Cucumber - my perspective

I have been using Cucumber ( http://cukes.info/ ) at my current gig for about a year now. My initial reaction was that I absolutely hated it. It didn't seem to make sense for a programmer to write out tests (features) in plain English and then write out a bunch of regular expressions to turn that plain English into runnable code. What a palaver! The other problem, is that the Cucumber tests were extremely fragile. Even making text and/or HTML changes would break things in lots of random places. Anyways, as it turns out, I don't really hate Cucumber, I just hate the way it is implemented in my current gig. Here are some lessons I learnt on the way... 1) Features are not supposed to be written by programmers. You can write features as a programmer, but you are not the intended audience. The reason why features are written in plain text is that they are supposed to be written by business owners. As a programmer though, you can use features to organize your thoughts in plain

JSON caching with Rails

So the other day, I needed to cache an action which was basically a proxy action to return JSON. Basically, 3rd party company X has an XML API for it's deals.
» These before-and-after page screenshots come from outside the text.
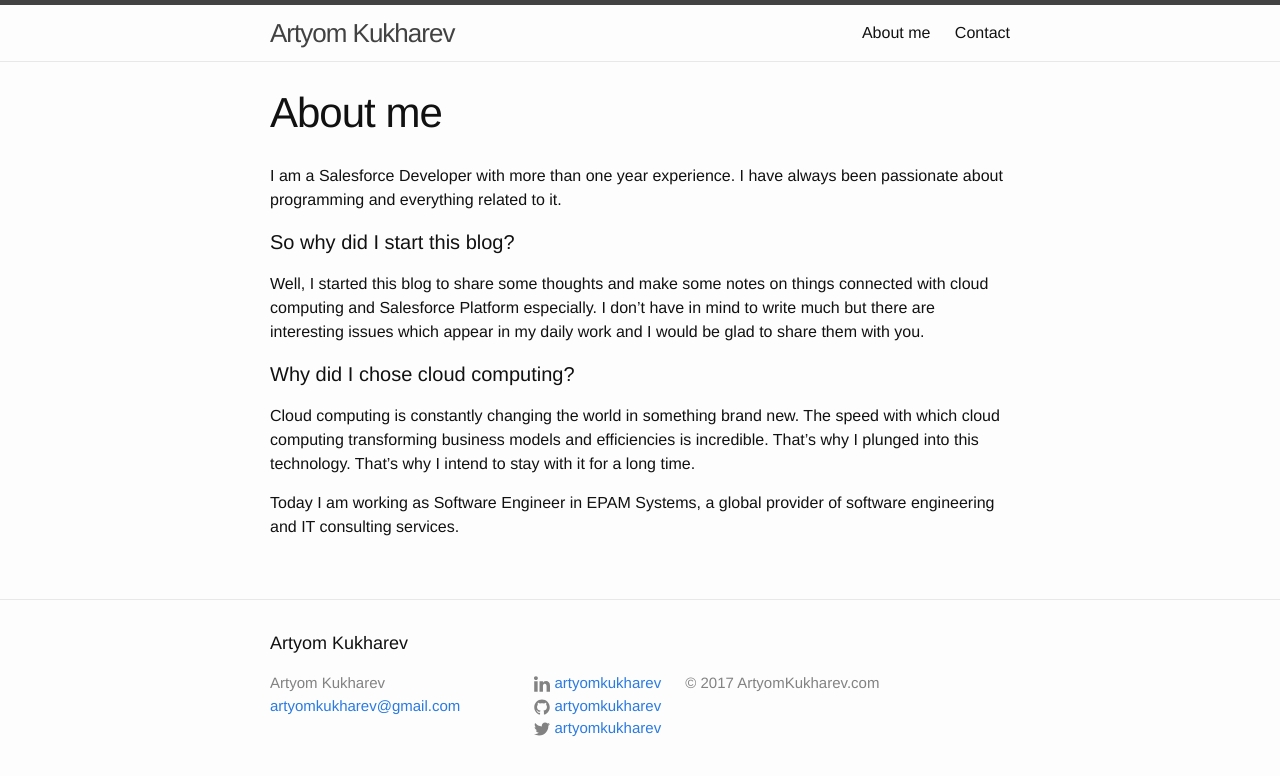
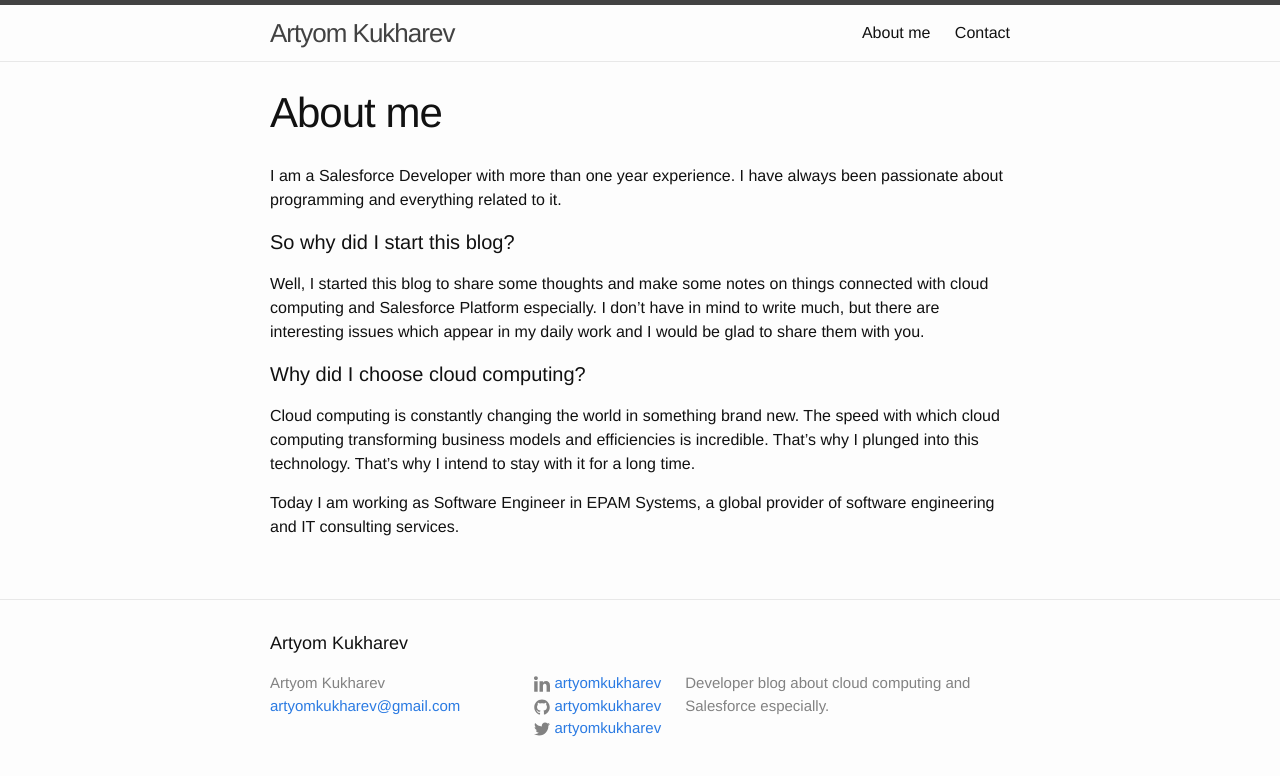
Before and after one commit to Hempleg/artyomkukharev.github.io, a Jekyll site: the page built from about.md, in a window 1280 px wide. Shown: the top 776 px of the page. Built offline with Jekyll 4.4.1, drawn with Linux system fonts in a browser that asks for light colours.

```diff
--- a/_config.yml
+++ b/_config.yml
@@ -16,13 +16,14 @@
 title: Artyom Kukharev
 email: artyomkukharev@gmail.com
 description: > # this means to ignore newlines until "baseurl:"
-  © 2017 ArtyomKukharev.com
+  Developer blog about cloud computing and Salesforce especially.
 baseurl: "" # the subpath of your site, e.g. /blog
 url: "http://www.artyomkukharev.com" # the base hostname & protocol for your site, e.g. http://example.com
 twitter_username: artyomkukharev
 github_username:  artyomkukharev
 linkedin_username: artyomkukharev
 skype_username: hempleg
+google_analytics: UA-90233317-1
 
 # Build settings
 markdown: kramdown
--- a/about.md
+++ b/about.md
@@ -7,10 +7,10 @@ permalink: /about-me/
 I am a Salesforce Developer with more than one year experience. I have always been passionate about programming and everything related to it.
 
 #### So why did I start this blog?
-Well, I started this blog to share some thoughts and make some notes on things connected with cloud computing and Salesforce Platform especially. I don't have in mind to write much but there are interesting issues which appear in my daily work and I
+Well, I started this blog to share some thoughts and make some notes on things connected with cloud computing and Salesforce Platform especially. I don't have in mind to write much, but there are interesting issues which appear in my daily work and I
 would be glad to share them with you.
 
-#### Why did I chose cloud computing?
+#### Why did I choose cloud computing?
 Cloud computing is constantly changing the world in something brand new. The speed with which cloud computing transforming business models and efficiencies is incredible. That's why I plunged into this technology. That's why I intend to stay with it for a long time.
 
 Today I am working as Software Engineer in EPAM Systems, a global provider of software engineering and IT consulting services.
```
Also changed, not shown: assets/favicon.ico (renamed from favicon.ico), favicon1.ico (added).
Ideally we would use JavaScript to pull the feed, but unfortunately, the feed is using XML which means we need to use the server to pull this "deal" and then reformat it in JSON for our site to use. To render the JSON we were using a render call render offer.to_json It can get expensive to pull this deal over the wire every time, so we looked into using caches action and set it to expire in 5 minutes (because that is how often the deal feed updates). caches_action :index, :expires_in => 5.minutes (Oh, also we need to turn caching on in dev to see this happening) config.action_controller.perform_caching = true While this worked fine for the first call, I noticed that in the subsequent calls, the application type was being set to 'text/html' instead of 'application/json'. This wa